My lab table was full of tubes and pipettes, remnants of an experiment that had refused to work for several weeks. I cringed against the bank, desperate. It was very far from how I had felt a few months before, when I started my teacher's research project. At that time, I thought I had deciphered the code for academic success. After years of excelling in the clbadroom through intensive study, the idea that I would be rewarded if I worked hard enough was deeply rooted in me. So I spent long hours in the lab, I filled pages in my notebook and was praised for my diligence. When my experiments did not produce the exciting results they should have, I thought I just needed to work more.
However, here he was, working harder than ever, but without getting anywhere. Not know what to do.
It was late at night.
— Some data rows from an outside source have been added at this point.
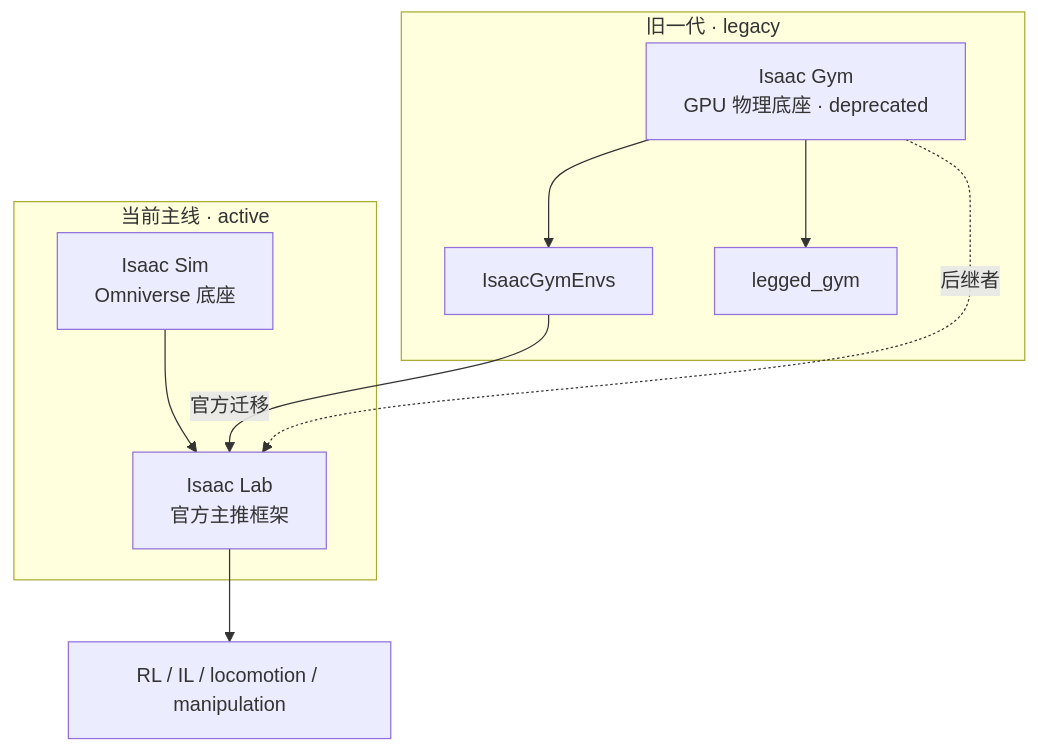
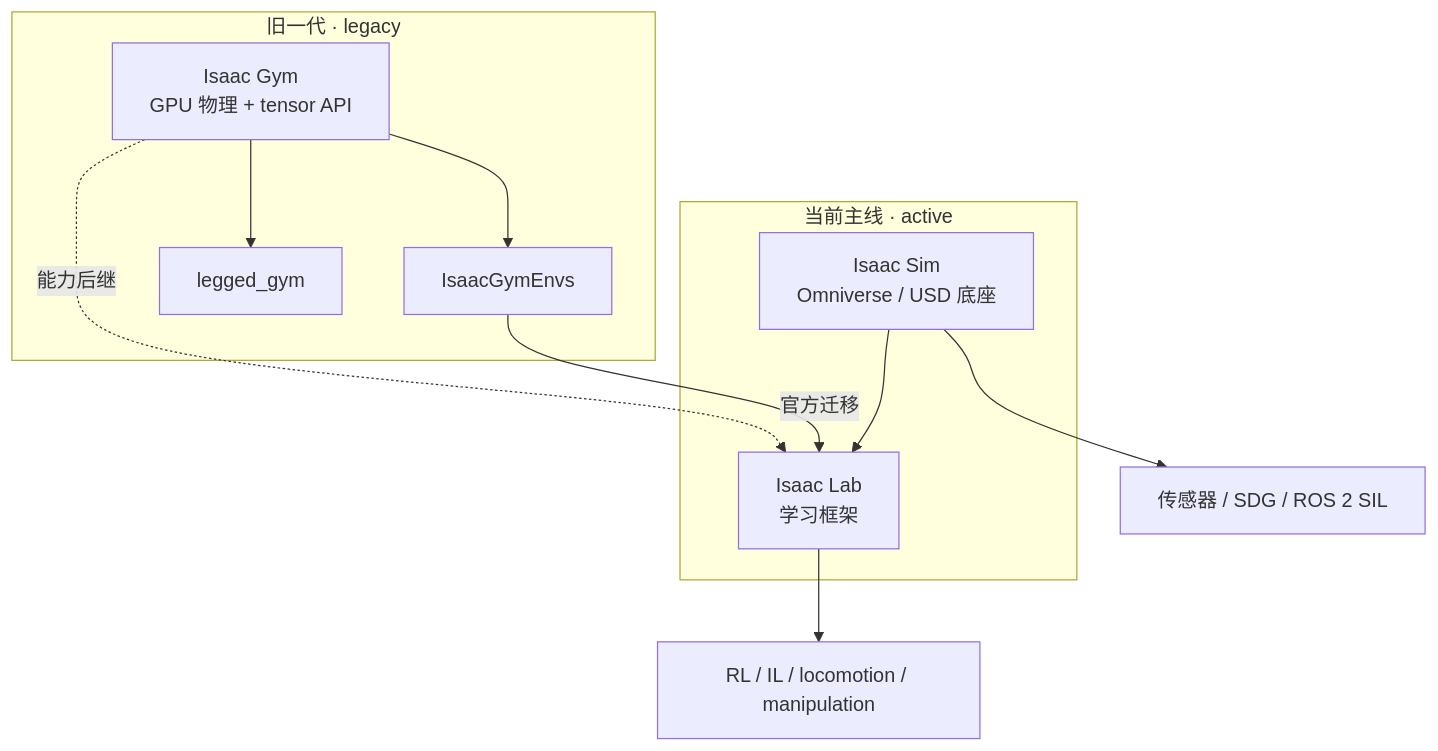
One commit to ImChong/Robotics_Notebooks changed the first of 2 diagrams in wiki/entities/isaac-gym-isaac-lab.md. Above: the diagram before and after it, drawn with Mermaid. The commit also changed other lines of this file and 23 other files, not shown here.

First line of the commit message:
[2026-07-21] structural | Isaac Gym/Sim/Lab 独立节点补齐运行时序图与类图

````diff
--- a/wiki/entities/isaac-gym-isaac-lab.md
+++ b/wiki/entities/isaac-gym-isaac-lab.md
@@ -136,18 +58,19 @@
 ```mermaid
 flowchart TB
   subgraph legacy["旧一代 · legacy"]
-    IG[Isaac Gym\nGPU 物理底座 · deprecated]
+    IG[Isaac Gym\nGPU 物理 + tensor API]
     IGE[IsaacGymEnvs]
     LG[legged_gym]
     IG --> IGE
     IG --> LG
   end
   subgraph current["当前主线 · active"]
-    SIM[Isaac Sim\nOmniverse 底座]
-    LAB[Isaac Lab\n官方主推框架]
+    SIM[Isaac Sim\nOmniverse / USD 底座]
+    LAB[Isaac Lab\n学习框架]
     SIM --> LAB
   end
   IGE -->|官方迁移| LAB
-  IG -.->|后继者| LAB
+  IG -.->|能力后继| LAB
   LAB --> APP[RL / IL / locomotion / manipulation]
+  SIM --> SIL[传感器 / SDG / ROS 2 SIL]
 ```
````
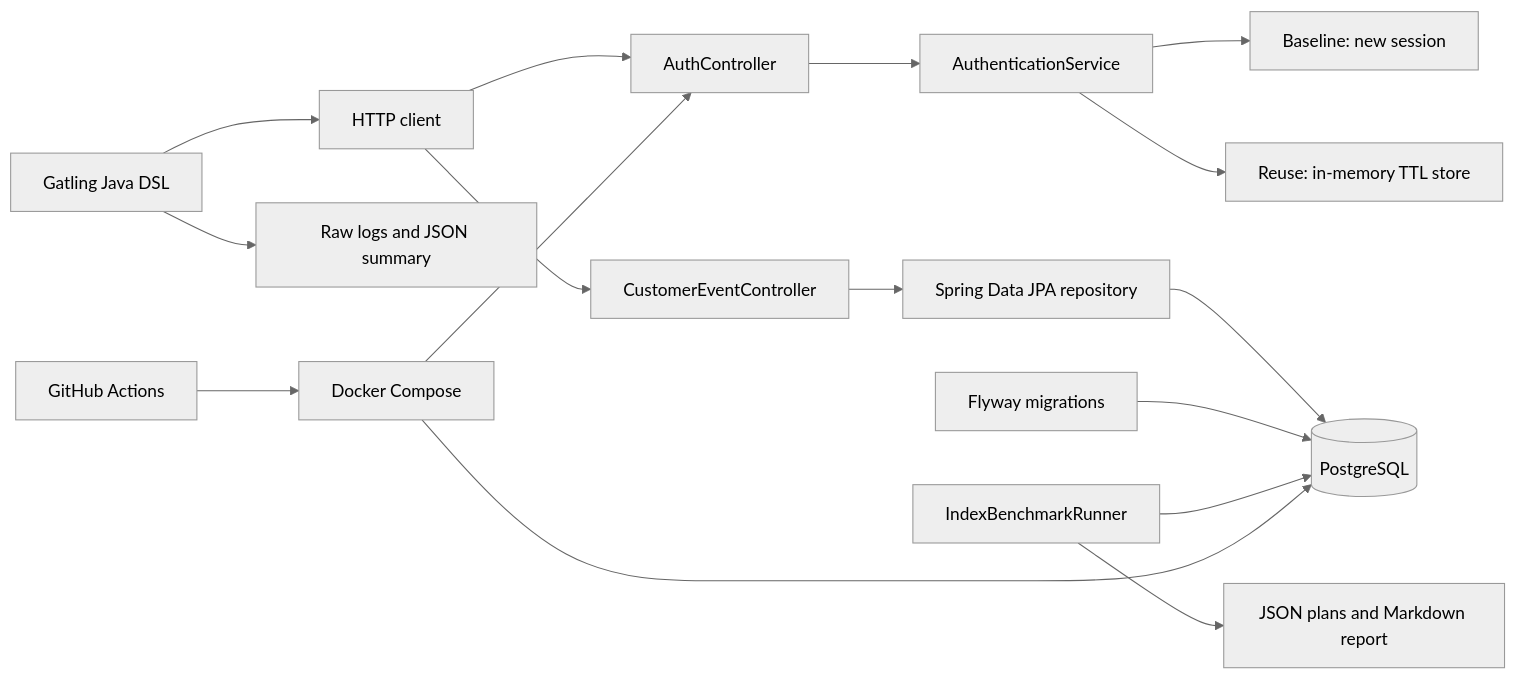
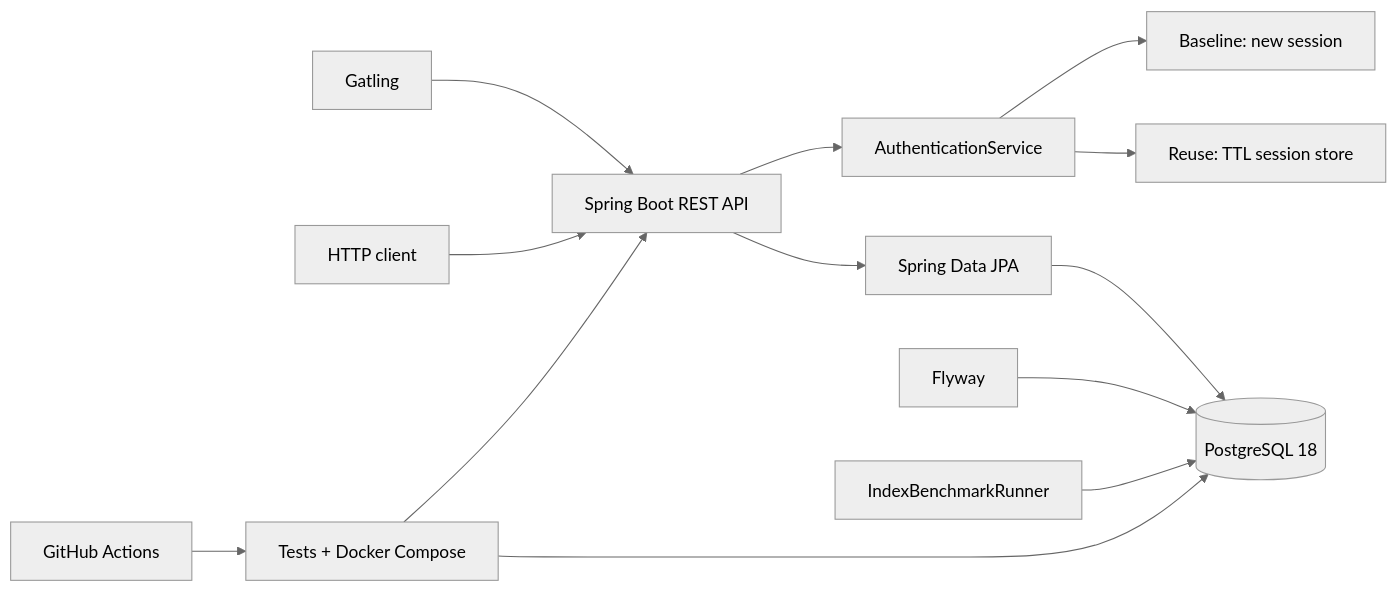
One commit to kennyufish/java-backend-performance-lab changed the diagram in README.md. Above: the diagram before and after it, drawn with Mermaid (neutral theme). The commit also changed other lines of this file and 1 other file, not shown here.

Commit message:
Add consolidated benchmark report

````diff
--- a/README.md
+++ b/README.md
@@ -25,19 +30,18 @@
 ```mermaid
 flowchart LR
-    C["HTTP client"] --> A["AuthController"]
-    A --> AS["AuthenticationService"]
-    AS --> B["Baseline: new session"]
-    AS --> R["Reuse: in-memory TTL store"]
-    G["Gatling Java DSL"] --> C
-    G --> LR["Raw logs and JSON summary"]
+    G["Gatling"] --> API["Spring Boot REST API"]
+    C["HTTP client"] --> API
 
-    C --> E["CustomerEventController"]
-    E --> J["Spring Data JPA repository"]
-    J --> P[("PostgreSQL")]
-    F["Flyway migrations"] --> P
-    BR["IndexBenchmarkRunner"] --> P
-    BR --> O["JSON plans and Markdown report"]
-    D["Docker Compose"] --> A
-    D --> P
-    CI["GitHub Actions"] --> D
+    API --> A["AuthenticationService"]
+    A --> B["Baseline: new session"]
+    A --> R["Reuse: TTL session store"]
+
+    API --> J["Spring Data JPA"]
+    J --> P[("PostgreSQL 18")]
+    F["Flyway"] --> P
+    X["IndexBenchmarkRunner"] --> P
+
+    CI["GitHub Actions"] --> T["Tests + Docker Compose"]
+    T --> API
+    T --> P
 ```
````
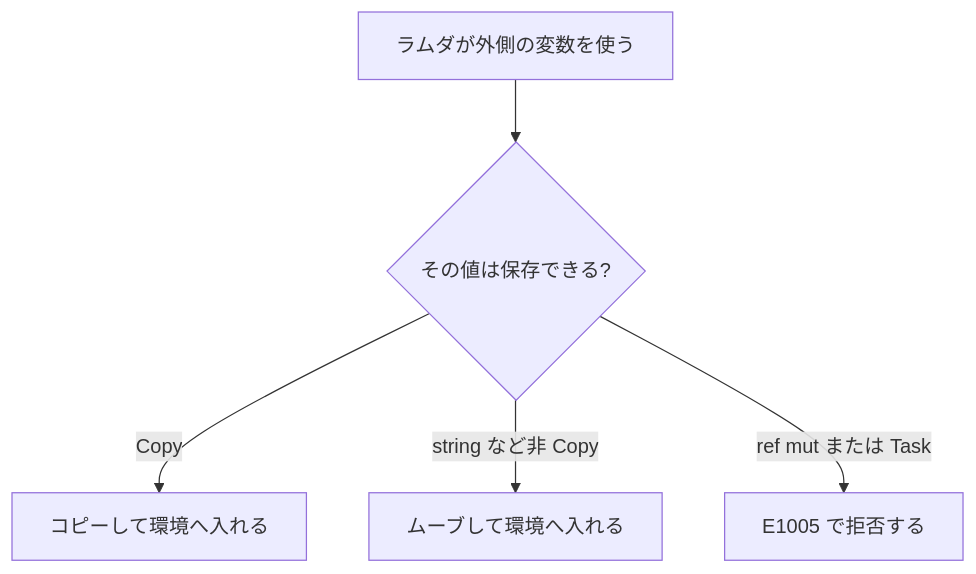
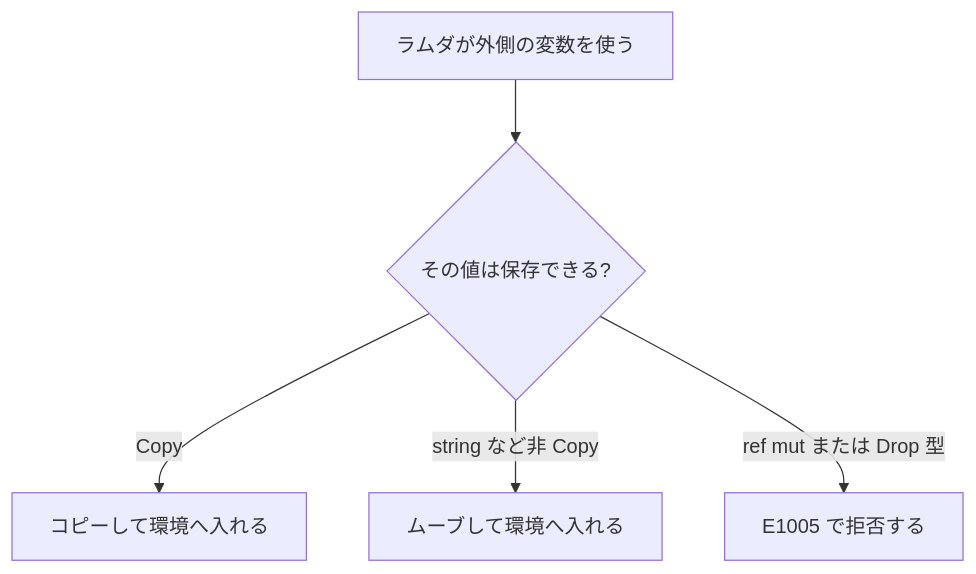
One commit to tatsuya-midorikawa/Tsuzuri changed the diagram in _tsuzuri/language-reference/values-and-functions/lambda-expressions.md. Above: the diagram before and after it, drawn with Mermaid. The commit also changed other lines of this file and 261 other files, not shown here.

````diff
--- a/_tsuzuri/language-reference/values-and-functions/lambda-expressions.md
+++ b/_tsuzuri/language-reference/values-and-functions/lambda-expressions.md
@@ -188,7 +188,7 @@
 ```mermaid
 flowchart TD
     use["ラムダが外側の変数を使う"] --> kind{"その値は保存できる?"}
     kind -->|Copy| copy["コピーして環境へ入れる"]
     kind -->|string など非 Copy| moved["ムーブして環境へ入れる"]
-    kind -->|ref mut または Task| reject["E1005 で拒否する"]
+    kind -->|ref mut または Drop 型| reject["E1005 で拒否する"]
 ```
````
Another person was still in the laboratory: a postdoc, who noticed my anguish, came over and asked how I was doing. I told him about my problems with the experiment. I did not tell him that he was also asking me what was wrong with me and that I felt like a failure. After talking about the experiment, the postdoctoral said: "I think it's time to go home and get some sleep." He added with a smile: "Taking a break is also hard work, you know?"
Those comments planted the seed of a new approach. Previously, when my friends who did not investigate asked if the spirit of "always working" that is common among academics was normal or healthy, I had ignored their concerns. Now, I realized that they were in something. I began to be easier for myself, to try to make the fact that being in the laboratory from early morning until late at night was the exception and not the norm. Rejecting the belief that long working hours are the hallmark of a good investigator was difficult, and I went back to my old routine more than once. But things improved a bit. I felt less stressed and my research began to progress. However, in the back of my head I still felt guilty for not having worked "enough". I had not fully understood what the postdoctor was trying to tell me.
A few years later, during my PhD, the penny fell the rest of the way. My advisor and I were in a cafe, discussing an obstacle facing our field of nanomedicine and many other biomedical fields: that research rarely translates into better clinical outcomes. When he finished his coffee and rubbed his forehead, he said: "We need to work smarter, not harder." I had never heard that mantra before, although now I know it's common, and it resonated with me. It also helped me see how the academy is often organized around the opposite premise: working harder and longer is seen as a virtue, regardless of how "intelligent" that work is.
That conversation helped me understand that new and exciting ideas do not come from a mind that is constantly under pressure. My best ideas and "aha" moments almost always come after allowing my mind to relax, either playing video games with my brother, preparing a good dinner or taking long walks with my wife. Part of the smarter work, I realized, may be taking a break. Combat the rule of overwork of the academy to separate for a while and experience something more is an effort, but it is worth doing.
Today, a decade after that night of revelation in the laboratory, I try to transmit this mentality to my own students. Not long ago, in the lab, one night, I walked with one of my students, who was slumped on his bench. I asked her kindly how she was doing. With a defeated look, she replied that the protocol refused to work, once again, despite many attempts. I could not help seeing myself so many years ago. We talked for a while about academic life and what it means to be a researcher. I asked him why we do what we do. Often it is about pursuing curiosity and pbadion.
How can we nourish that spirit? The answer does not include working ourselves to exhaustion. The balance between work and personal life is not a detriment to excellent research, or an optional bonus, but an integral part of it.